Edit difference data:
BEGIN

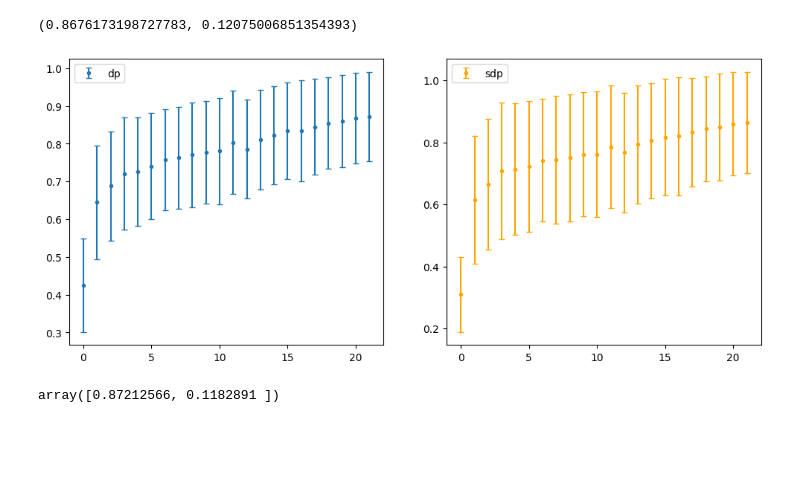
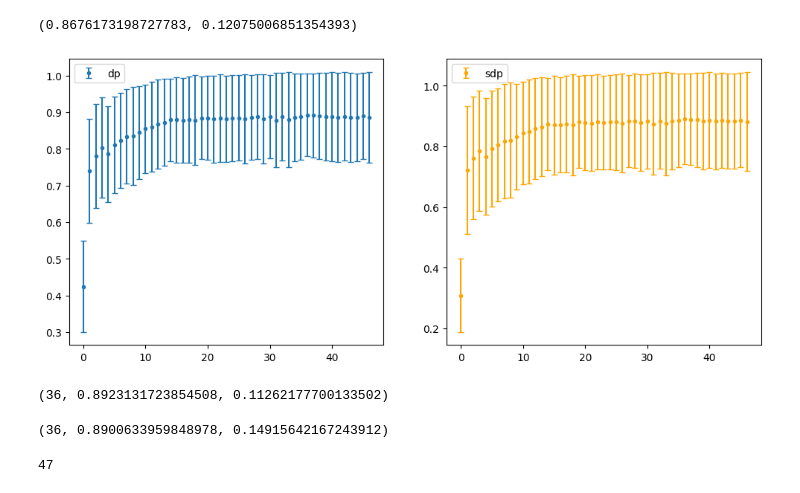
Before and after one commit to ljocha/rassp-public, a Jupyter notebook: validate-small.ipynb, the cells around one changed output. Cells and saved outputs as stored; diff of their text form; code cells hidden in the pictures; blank space fills up the shorter version.

```diff
--- a/validate-small.ipynb
+++ b/validate-small.ipynb
@@ -60,12 +61,15 @@ plt.show()
 np.mean(dp),np.std(dp)
 # %% [output]
 (0.8676173198727783, 0.12075006851354393)
+# %%
+dps = {}
+sdps = {}
 # %%
-dps = []
-sdps = []
-
 for fn in sorted(glob.glob('checkpoints/*validate*.output')):
 #for fn in sorted(glob.glob('checkpoints/*train*.output')):
+    if fn in dps:
+        continue
+
     with open(fn,'rb') as pf:
         p = pk.load(pf)
 
@@ -74,28 +78,38 @@ for fn in sorted(glob.glob('checkpoints/*validate*.output')):
     n = len(true)
 
     dp = [ sim_dp.pair(to_matchms_spec(true[i]),to_matchms_spec(pred[i])) for i in range(n) ]
-    dp = np.array([ float(s['score']) for s in dp ])
-    dps.append((np.mean(dp),np.std(dp)))
+    dps[fn] = np.array([ float(s['score']) for s in dp ])
 
     sdp = [ sim_sdp.pair(to_matchms_spec(true[i]),to_matchms_spec(pred[i])) for i in range(n) ]
-    sdp = np.array([ float(s['score']) for s in sdp ])
-    sdps.append((np.mean(sdp),np.std(sdp)))
-
-dps = np.array(dps)
-sdps = np.array(sdps)
+    sdps[fn] = np.array([ float(s['score']) for s in sdp ])
 # %%
+mean_dps = [ np.mean(dps[f]) for f in sorted(dps.keys()) ]
+std_dps = [ np.std(dps[f]) for f in sorted(dps.keys()) ]
+mean_sdps = [ np.mean(sdps[f]) for f in sorted(sdps.keys()) ]
+std_sdps = [ np.std(sdps[f]) for f in sorted(sdps.keys()) ]
+
 plt.figure(figsize=(12,5))
-l = dps.shape[0]
+l = len(dps)
 plt.subplot(121)
-plt.errorbar(x=range(l),y=dps[:,0],yerr=dps[:,1],label='dp',linestyle='None', marker='.',capsize=3)
+plt.errorbar(x=range(l),y=mean_dps,yerr=std_dps,label='dp',linestyle='None', marker='.',capsize=3)
 plt.legend()
 plt.subplot(122)
-plt.errorbar(x=range(l),y=sdps[:,0],yerr=sdps[:,1],label='sdp',color='orange',linestyle='None', marker='.',capsize=3)
+plt.errorbar(x=range(l),y=mean_sdps,yerr=std_sdps,label='sdp',color='orange',linestyle='None', marker='.',capsize=3)
 plt.legend()
 plt.show()
 # %% [output]
-[figure, old version]
+[figure, new version]
-# %%
-dps[-1,:]
-# %% [output]
-array([0.87212566, 0.1182891 ])
+# %%
+i=np.argmax(mean_dps)
+i,mean_dps[i],std_dps[i]
+# %% [output]
+(36, 0.8923131723854508, 0.11262177700133502)
+# %%
+i=np.argmax(mean_sdps)
+i,mean_sdps[i],std_sdps[i]
+# %% [output]
+(36, 0.8900633959848978, 0.14915642167243912)
+# %%
+len(dps)
+# %% [output]
+47
```
Also changed, not shown: parts of 10 cells of this notebook, 1 other file.
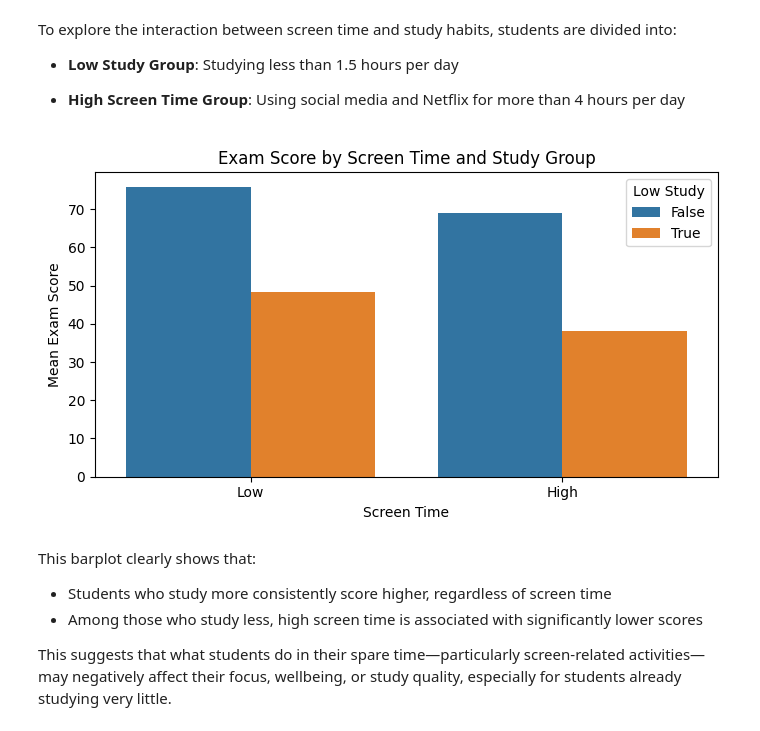
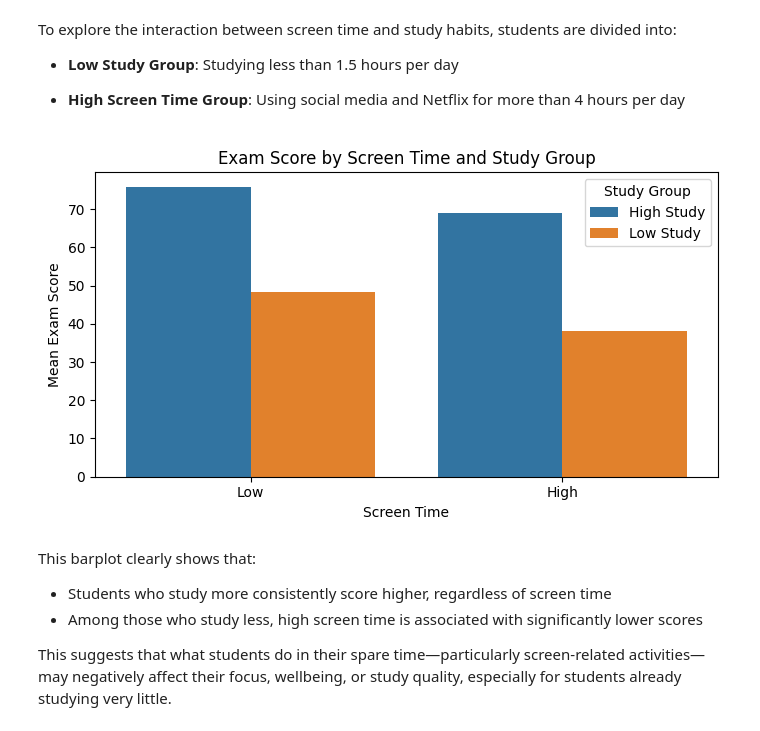
Before and after one commit to martyna-haliniak/visualisations_in_python, a Jupyter notebook: visualisations_task.ipynb, the cells around one changed output. Drawn from its saved outputs; the diff is of its cells as text; code cells hidden in the pictures.

Commit message:
Improved axis labels, wrote conclusion section

```diff
--- a/visualisations_task.ipynb
+++ b/visualisations_task.ipynb
@@ -386,20 +386,20 @@ To explore the interaction between screen time and study habits, students are di
 # %%
 # Categorise students
 df['low_study'] = df['study_hours_per_day'] < 1.5
 df['high_screen'] = df['total_screen_time'] > 4
 
 # Plot mean exam scores by group
 plt.figure(figsize=(7, 4))
 sns.barplot(data=df, x='high_screen', y='exam_score', hue='low_study', errorbar=None)
 plt.title('Exam Score by Screen Time and Study Group')
 plt.xlabel('Screen Time')
 plt.ylabel('Mean Exam Score')
-plt.xticks([0,1], ['Low', 'High'])
-plt.legend(title='Low Study')
+plt.xticks([0, 1], ['Low', 'High'])
+plt.legend(title='Study Group', labels=['High Study', 'Low Study'])
 plt.tight_layout()
 plt.show()
 # %% [output]
-[figure, old version]
+[figure, new version]
 # %% [markdown]
 This barplot clearly shows that:
 - Students who study more consistently score higher, regardless of screen time
```
Also changed, not shown: parts of 2 cells of this notebook.
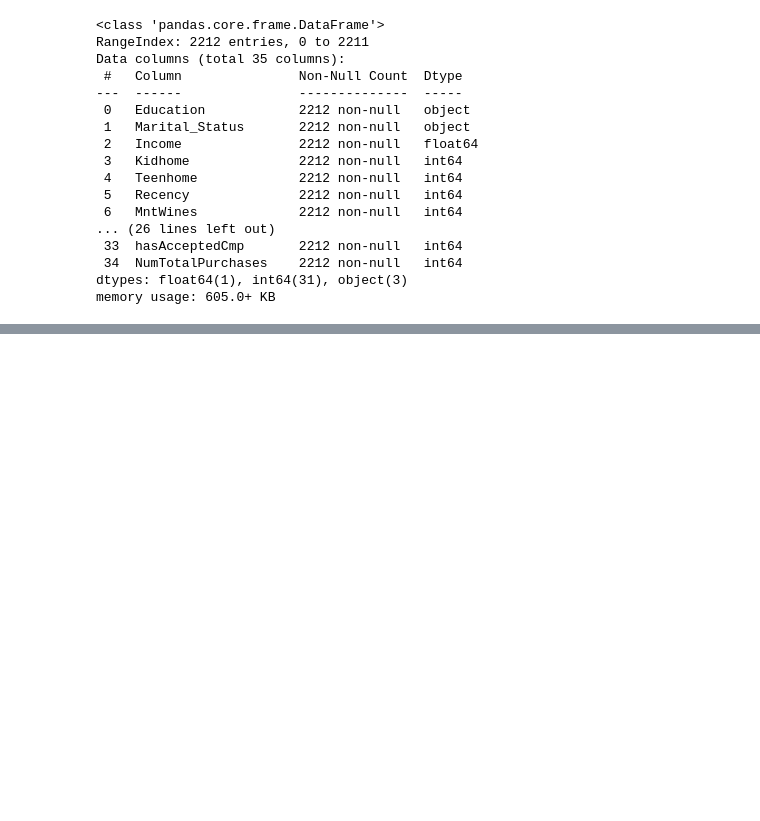
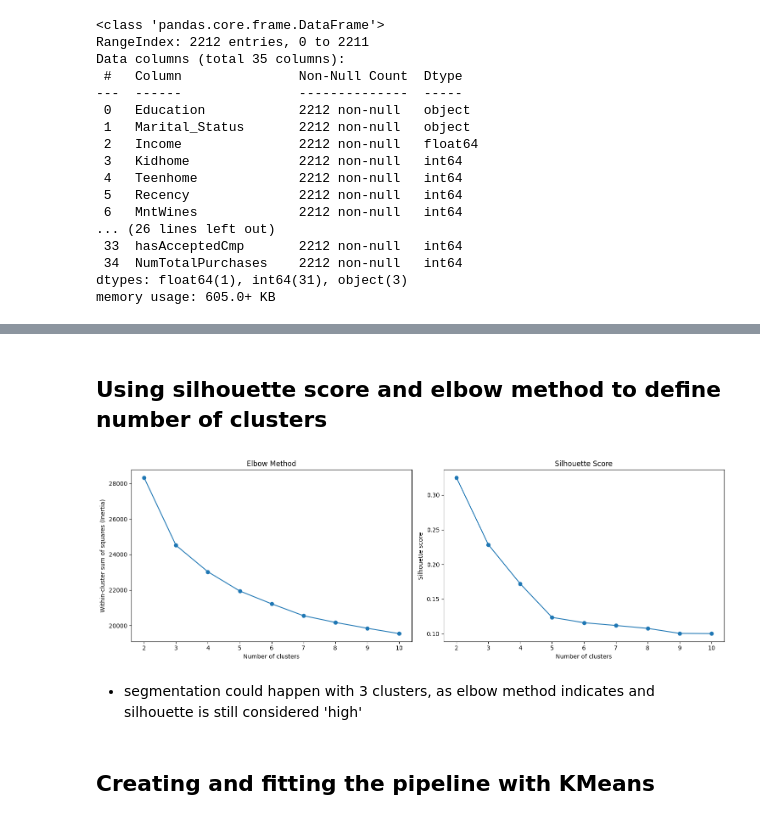
Before and after one commit to igornunespatricio/Clustering-Data-Analyst-iFood, a Jupyter notebook: notebooks/clustering.ipynb, the cells around one changed output, grey strips where cells are left out. Saved outputs shown, nothing was run; the diff lists cells and outputs as text; code cells hidden in the pictures; blank space fills up the shorter version.

Commit message:
KMeans clustering

```diff
--- a/notebooks/clustering.ipynb
+++ b/notebooks/clustering.ipynb
@@ -26,0 +149,10 @@ memory usage: 605.0+ KB
+# %% [markdown]
+## Using silhouette score and elbow method to define number of clusters
+# %%
+fig = elbow_and_silhouete_charts(dataframe=df_scaled);
+# %% [output]
+[figure, added]
+# %% [markdown]
+- segmentation could happen with 3 clusters, as elbow method indicates and silhouette is still considered 'high'
+# %% [markdown]
+## Creating and fitting the pipeline with KMeans
```
Also changed, not shown: parts of 15 cells of this notebook, 1 other file.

END

• _What to do_
If a line of the records contains the word "array", count it; give only the total.

• _Written response_
7